Saturday, June 25th, 2016. 10:30pm. Colegio Salesiano, Utrera
Tribute to Paco de Lucía
Voice: José Mercé, José Valencia, Manuel Amaya. Guitar: Antonio Higuero, Juan Requena, Romerito, Raúl García. Dance: Farruquito with Antonio Villar, Pepe de Pura (voice), José Galván (guitar). Pepa Montes with Ricardo Miño (guitar), Vicente Gelo, Mari Peña (voice), Manuel Bellido, José Luis Vidal El Lebri (dance).
60th Potaje Gitano de Utrera…and for many years to come
Yet another year the Hermandad de los Gitanos de Utrera has managed to gather sufficient will-power, resources and energy to put together another edition of the oldest of all flamenco festivals. And since human beings love round numbers, this edition was especially significant for being the sixtieth anniversary, an admirable continuity, especially given the current state of the economy.
Sometimes a good line-up of artists can wind up disappointingly. Last night however, in the patio of the Colegio Salesiano, each of the performers seemed to be trying extra hard.
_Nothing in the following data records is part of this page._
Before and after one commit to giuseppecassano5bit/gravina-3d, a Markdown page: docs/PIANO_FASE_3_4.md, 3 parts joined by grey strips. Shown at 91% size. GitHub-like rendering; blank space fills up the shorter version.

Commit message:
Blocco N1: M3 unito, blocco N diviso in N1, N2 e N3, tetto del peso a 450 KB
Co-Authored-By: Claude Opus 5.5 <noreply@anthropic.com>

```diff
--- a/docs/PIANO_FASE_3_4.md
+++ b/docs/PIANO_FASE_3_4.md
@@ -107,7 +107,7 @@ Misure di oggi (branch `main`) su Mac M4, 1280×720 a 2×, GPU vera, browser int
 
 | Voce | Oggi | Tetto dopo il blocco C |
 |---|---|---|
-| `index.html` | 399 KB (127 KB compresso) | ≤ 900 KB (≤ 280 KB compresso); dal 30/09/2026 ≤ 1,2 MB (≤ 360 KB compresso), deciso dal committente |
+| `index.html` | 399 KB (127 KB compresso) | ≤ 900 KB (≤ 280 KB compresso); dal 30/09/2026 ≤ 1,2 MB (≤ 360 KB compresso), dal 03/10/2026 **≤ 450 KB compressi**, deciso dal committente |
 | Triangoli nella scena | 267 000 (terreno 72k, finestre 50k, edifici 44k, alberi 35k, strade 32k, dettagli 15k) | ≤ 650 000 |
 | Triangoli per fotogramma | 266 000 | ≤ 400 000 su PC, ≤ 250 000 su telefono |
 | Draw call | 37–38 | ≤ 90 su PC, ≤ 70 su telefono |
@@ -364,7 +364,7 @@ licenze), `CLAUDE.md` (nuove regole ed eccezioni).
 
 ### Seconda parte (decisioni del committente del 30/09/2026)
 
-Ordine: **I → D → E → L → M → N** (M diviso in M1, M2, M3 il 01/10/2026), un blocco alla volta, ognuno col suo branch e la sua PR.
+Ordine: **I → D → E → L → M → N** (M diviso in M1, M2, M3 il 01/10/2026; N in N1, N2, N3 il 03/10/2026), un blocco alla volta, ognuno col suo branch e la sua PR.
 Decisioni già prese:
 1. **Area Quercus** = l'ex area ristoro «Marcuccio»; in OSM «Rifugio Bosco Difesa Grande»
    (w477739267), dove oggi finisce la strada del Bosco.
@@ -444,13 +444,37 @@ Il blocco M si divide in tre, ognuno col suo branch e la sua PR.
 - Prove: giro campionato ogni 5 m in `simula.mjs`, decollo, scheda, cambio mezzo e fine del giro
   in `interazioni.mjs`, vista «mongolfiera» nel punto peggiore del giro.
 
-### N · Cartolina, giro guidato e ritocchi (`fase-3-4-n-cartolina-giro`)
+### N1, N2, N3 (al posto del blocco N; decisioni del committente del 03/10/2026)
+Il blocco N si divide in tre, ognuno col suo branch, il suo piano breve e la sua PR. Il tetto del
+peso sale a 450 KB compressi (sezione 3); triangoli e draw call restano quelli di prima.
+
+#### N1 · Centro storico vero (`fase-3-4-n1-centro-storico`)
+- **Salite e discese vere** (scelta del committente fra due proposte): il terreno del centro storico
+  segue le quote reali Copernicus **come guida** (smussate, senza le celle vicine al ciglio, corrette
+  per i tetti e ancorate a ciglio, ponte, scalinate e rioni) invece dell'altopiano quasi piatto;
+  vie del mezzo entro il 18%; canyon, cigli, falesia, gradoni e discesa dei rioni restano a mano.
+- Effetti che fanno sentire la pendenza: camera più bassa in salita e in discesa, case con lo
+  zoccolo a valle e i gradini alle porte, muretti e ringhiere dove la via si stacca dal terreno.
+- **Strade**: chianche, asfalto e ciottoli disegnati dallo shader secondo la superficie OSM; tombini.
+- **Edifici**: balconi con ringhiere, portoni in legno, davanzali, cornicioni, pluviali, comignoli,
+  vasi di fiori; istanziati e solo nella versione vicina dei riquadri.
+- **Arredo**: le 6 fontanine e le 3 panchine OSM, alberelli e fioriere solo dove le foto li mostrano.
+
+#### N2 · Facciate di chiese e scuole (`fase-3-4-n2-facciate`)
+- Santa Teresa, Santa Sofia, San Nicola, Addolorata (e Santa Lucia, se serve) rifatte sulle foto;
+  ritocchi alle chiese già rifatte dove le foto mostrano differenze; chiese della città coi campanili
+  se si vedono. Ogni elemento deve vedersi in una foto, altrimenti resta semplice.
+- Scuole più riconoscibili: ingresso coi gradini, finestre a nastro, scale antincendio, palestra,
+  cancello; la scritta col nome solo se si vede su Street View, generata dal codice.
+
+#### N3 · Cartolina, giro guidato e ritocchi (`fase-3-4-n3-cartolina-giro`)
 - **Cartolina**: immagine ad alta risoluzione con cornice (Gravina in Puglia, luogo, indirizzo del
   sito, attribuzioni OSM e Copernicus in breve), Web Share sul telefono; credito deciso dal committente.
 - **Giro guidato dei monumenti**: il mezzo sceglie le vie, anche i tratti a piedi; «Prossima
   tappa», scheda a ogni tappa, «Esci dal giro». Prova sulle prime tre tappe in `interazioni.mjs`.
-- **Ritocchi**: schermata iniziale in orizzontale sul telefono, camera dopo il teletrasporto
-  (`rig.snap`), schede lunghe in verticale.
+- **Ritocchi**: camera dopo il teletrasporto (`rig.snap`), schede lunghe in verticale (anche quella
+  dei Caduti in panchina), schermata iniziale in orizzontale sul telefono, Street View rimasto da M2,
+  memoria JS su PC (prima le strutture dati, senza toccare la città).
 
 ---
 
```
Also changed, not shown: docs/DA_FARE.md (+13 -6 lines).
Perhaps it was due to the fact that the event was a tribute to Paco de Lucía, whose unexpected death in 2014 continues to be deeply felt among flamenco fans. People who knew Paco intimately, made short declarations. Guitarist José Antonio Rodríguez, singer Rafael de Utrera and Paco's son, Curro Sánchez among others, but it was the presence of Pepe de Lucía, Paco's brother, that seemed to embody the sadness, pride and love that brings us all together to rally around the maestro's memory.
Veteran dancer Pepa Montes opened the program of performances with some absolutely classic alegrías, and 'romance'-style bulerías, accompanied on guitar by Ricardo Miño, with the singing of Vicente Gelo and Utrera native Mari Peña.
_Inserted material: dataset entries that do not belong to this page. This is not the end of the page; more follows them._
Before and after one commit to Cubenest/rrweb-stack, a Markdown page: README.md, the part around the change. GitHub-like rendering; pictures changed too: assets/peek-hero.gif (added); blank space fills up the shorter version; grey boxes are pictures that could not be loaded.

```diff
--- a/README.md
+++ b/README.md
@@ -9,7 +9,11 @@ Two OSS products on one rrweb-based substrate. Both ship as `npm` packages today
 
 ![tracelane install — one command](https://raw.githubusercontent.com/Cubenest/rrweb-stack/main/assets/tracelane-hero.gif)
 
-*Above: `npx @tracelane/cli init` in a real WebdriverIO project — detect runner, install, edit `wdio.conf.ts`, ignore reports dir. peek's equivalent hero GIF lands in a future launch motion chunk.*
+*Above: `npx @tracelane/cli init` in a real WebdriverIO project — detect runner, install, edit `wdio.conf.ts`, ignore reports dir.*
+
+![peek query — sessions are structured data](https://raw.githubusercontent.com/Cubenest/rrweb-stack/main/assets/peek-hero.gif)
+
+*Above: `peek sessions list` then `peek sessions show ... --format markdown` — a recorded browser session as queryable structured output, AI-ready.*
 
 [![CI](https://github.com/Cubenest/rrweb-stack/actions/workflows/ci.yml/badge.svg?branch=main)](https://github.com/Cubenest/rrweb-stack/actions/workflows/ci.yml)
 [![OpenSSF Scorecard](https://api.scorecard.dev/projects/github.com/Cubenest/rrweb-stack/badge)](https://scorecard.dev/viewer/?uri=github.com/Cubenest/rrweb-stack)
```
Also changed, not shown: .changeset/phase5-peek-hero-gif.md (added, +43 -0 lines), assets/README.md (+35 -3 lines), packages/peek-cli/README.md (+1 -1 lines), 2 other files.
Next up was José Valencia. With his richly shaded powerful voice, he has managed to adapt his delivery and knowledge to solo singing after years of singing for dance. Cantiñas, soleá, siguiriyas and bulerías, a magnificent performance that got nearly the entire audience of 2000 to their feet. Juan Requena on guitar did his part with intelligence and good taste.
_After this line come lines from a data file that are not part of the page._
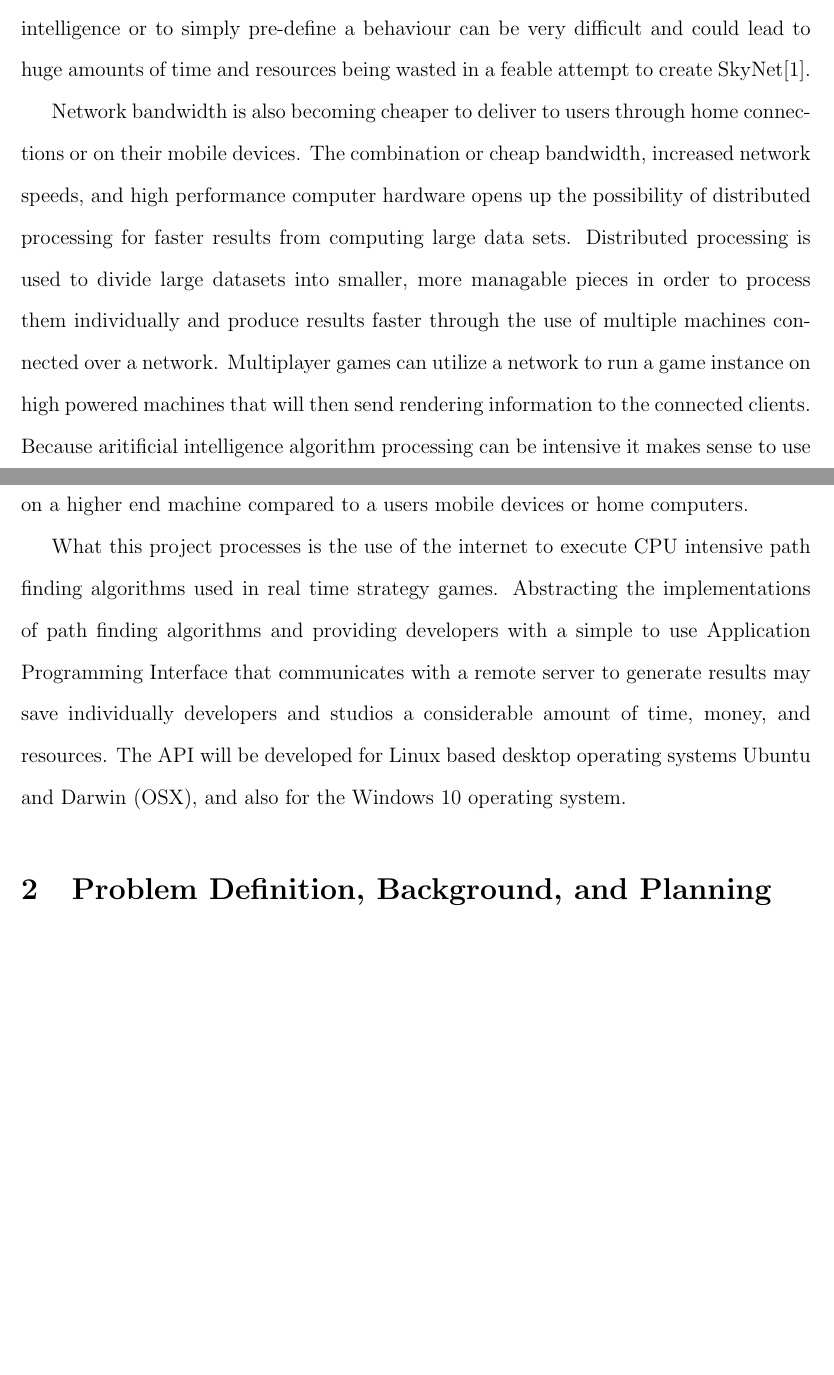
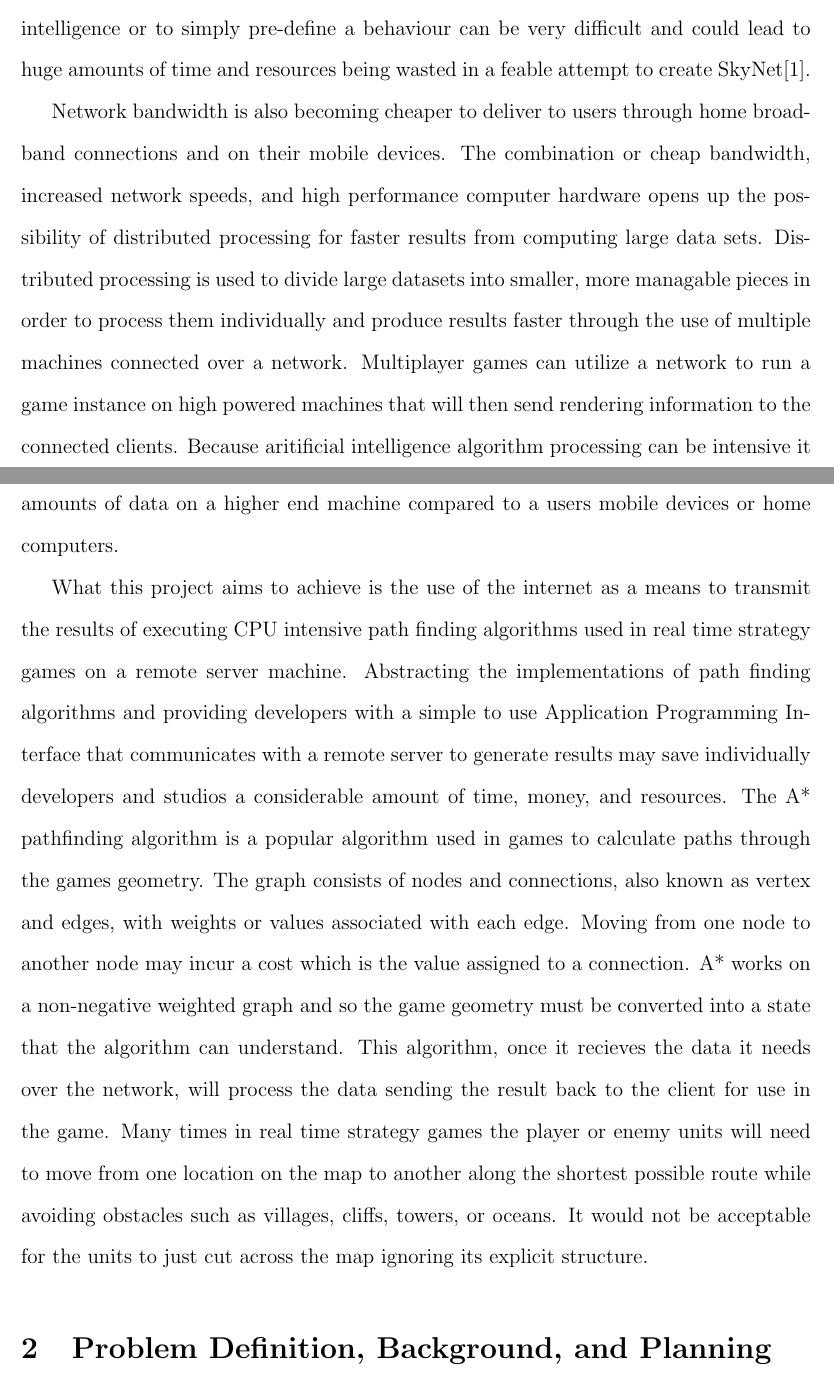
Before and after one commit to uxdxdev/Raig, a LaTeX paper (report/K00179391 David Morton Final Project Report.tex): two parts of pages 7 and 8 of 20, joined at a grey line, cut so that both start at the same text, the shorter picture padded with empty space. Compiled offline with pdfLaTeX.

Commit message:
updates to the introduction

```diff
--- a/report/K00179391 David Morton Final Project Report.tex
+++ b/report/K00179391 David Morton Final Project Report.tex
@@ -78,13 +78,14 @@ This is the abstract.
 
 Aritificial Intelligence in games is becoming more and more popular due to new advancements in technology and increasing hardware resources on user devices. Running complex AI on users machines can sometimes be infeasible as the necessary CPU time or speed is just not available. Games are very CPU intensive applications that utilize a systems hardware for graphics rendering, audio output, networking, user inputs, and feedback. Artificial Intelligence can sometimes demand alot of processing in order to accurately generate realistic behaviours that can mimic sentient entities in a game. The type of algorithm needed for a particular behaviour in a game comes down to the knowledge and skill of the developer. This however means that highly skilled developers may attempt to implement a very complex and efficient ai algorithm when it may not be needed at all, and sometimes can produce inferior results compared to a simple animation or pre-defined behaviour. Choosing whether to use an algorithm to generate aritificial intelligence or to simply pre-define a behaviour can be very difficult and could lead to huge amounts of time and resources being wasted in a feable attempt to create SkyNet\cite{skynet}.
 
-Network bandwidth is also becoming cheaper to deliver to users through home connections or on their mobile devices. The combination or cheap bandwidth, increased network speeds, and high performance computer hardware opens up the possibility of distributed processing for faster results from computing large data sets. Distributed processing is used to divide large datasets into smaller, more managable pieces in order to process them individually and produce results faster through the use of multiple machines connected over a network. Multiplayer games can utilize a network to run a game instance on high powered machines that will then send rendering information to the connected clients. Because aritificial intelligence algorithm processing can be intensive it makes sense to use a similar model to the client server multiplayer game to process large amounts of data on a higher end machine compared to a users mobile devices or home computers.
+Network bandwidth is also becoming cheaper to deliver to users through home broadband connections and on their mobile devices. The combination or cheap bandwidth, increased network speeds, and high performance computer hardware opens up the possibility of distributed processing for faster results from computing large data sets. Distributed processing is used to divide large datasets into smaller, more managable pieces in order to process them individually and produce results faster through the use of multiple machines connected over a network. Multiplayer games can utilize a network to run a game instance on high powered machines that will then send rendering information to the connected clients. Because aritificial intelligence algorithm processing can be intensive it makes sense to use a similar model to the client server multiplayer game to process large amounts of data on a higher end machine compared to a users mobile devices or home computers.
 
-What this project processes is the use of the internet to execute CPU intensive path finding algorithms used in real time strategy games. Abstracting the implementations of path finding algorithms and providing developers with a simple to use Application Programming Interface that communicates with a remote server to generate results may save individually developers and studios a considerable amount of time, money, and resources. The API will be developed for Linux based desktop operating systems Ubuntu and Darwin (OSX), and also for the Windows 10 operating system.
+What this project aims to achieve is the use of the internet as a means to transmit the results of executing CPU intensive path finding algorithms used in real time strategy games on a remote server machine. Abstracting the implementations of path finding algorithms and providing developers with a simple to use Application Programming Interface that communicates with a remote server to generate results may save individually developers and studios a considerable amount of time, money, and resources. The A* pathfinding algorithm is a popular algorithm used in games to calculate paths through the games geometry. The graph consists of nodes and connections, also known as vertex and edges, with weights or values associated with each edge. Moving from one node to another node may incur a cost which is the value assigned to a connection. A* works on a non-negative weighted graph and so the game geometry must be converted into a state that the algorithm can understand. This algorithm, once it recieves the data it needs over the network, will process the data sending the result back to the client for use in the game. Many times in real time strategy games the player or enemy units will need to move from one location on the map to another along the shortest possible route while avoiding obstacles such as villages, cliffs, towers, or oceans. It would not be acceptable for the units to just cut across the map ignoring its explicit structure.
 
 \section{Problem Definition, Background, and Planning}
 
 \textbf{Explain how you understand the project objective(s), what is to be solved or done, your perception of what has to be accomplished including the scope. RTS Games, controlling enemy characters. Provide a plan for the project timeline implementation including key tasks, deadlines and outputs.}\\
+
 
 \subsection{Objectives}
 Explain how you understand the project objective(s), what is to be solved or done, your perception of what has to be accomplished including the scope.
```
Also changed, not shown: report/reportTitlePage.tex (+1 -1 lines), report/K00179391 David Morton Final Project Report.pdf, report/reportTitlePage.pdf, 4 other files.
José Mercé. Flamenco fans love to criticize him for his pop pseudo-flamenco repertoire. But let me tell you, singers capable of interpreting classic flamenco with his level of commitment, making traditional forms we all know sound fresh, and with impressive communicative power, can be counted with the fingers of one hand. Antonio Higuero on guitar was in fine form, making it all sound of Jerez.
Utrera flamenco is profound, but also festive, with no complexes. After the potaje was served, the sound of bongos cut through the chill night air, immediately situating us in the Bambino feeling, projected through the personality and perspective of Manuel Amaya, who sang songs of Bambino's, in addition to others of his own…a real delight.
The icing on the cake for this historic edition of the festival was provided by Farruquito, who came with a relatively small group. The brilliant dancer continues to reinvent himself, without ever straying from the path blazed by grandfather Farruco. He was accompanied by the multi-talented José Gálvez, one of the best-kept secrets of Jerez, and Romerito on guitar. Singers Antonio Villar and Pepe de Pura, with Ané Carrasco on percussion, backed up the dancer's famous moves and complex combinations, winding up the fiesta finale at five fifteen in the morning, and there was still time for some fresh-fried donuts at the stall before heading home.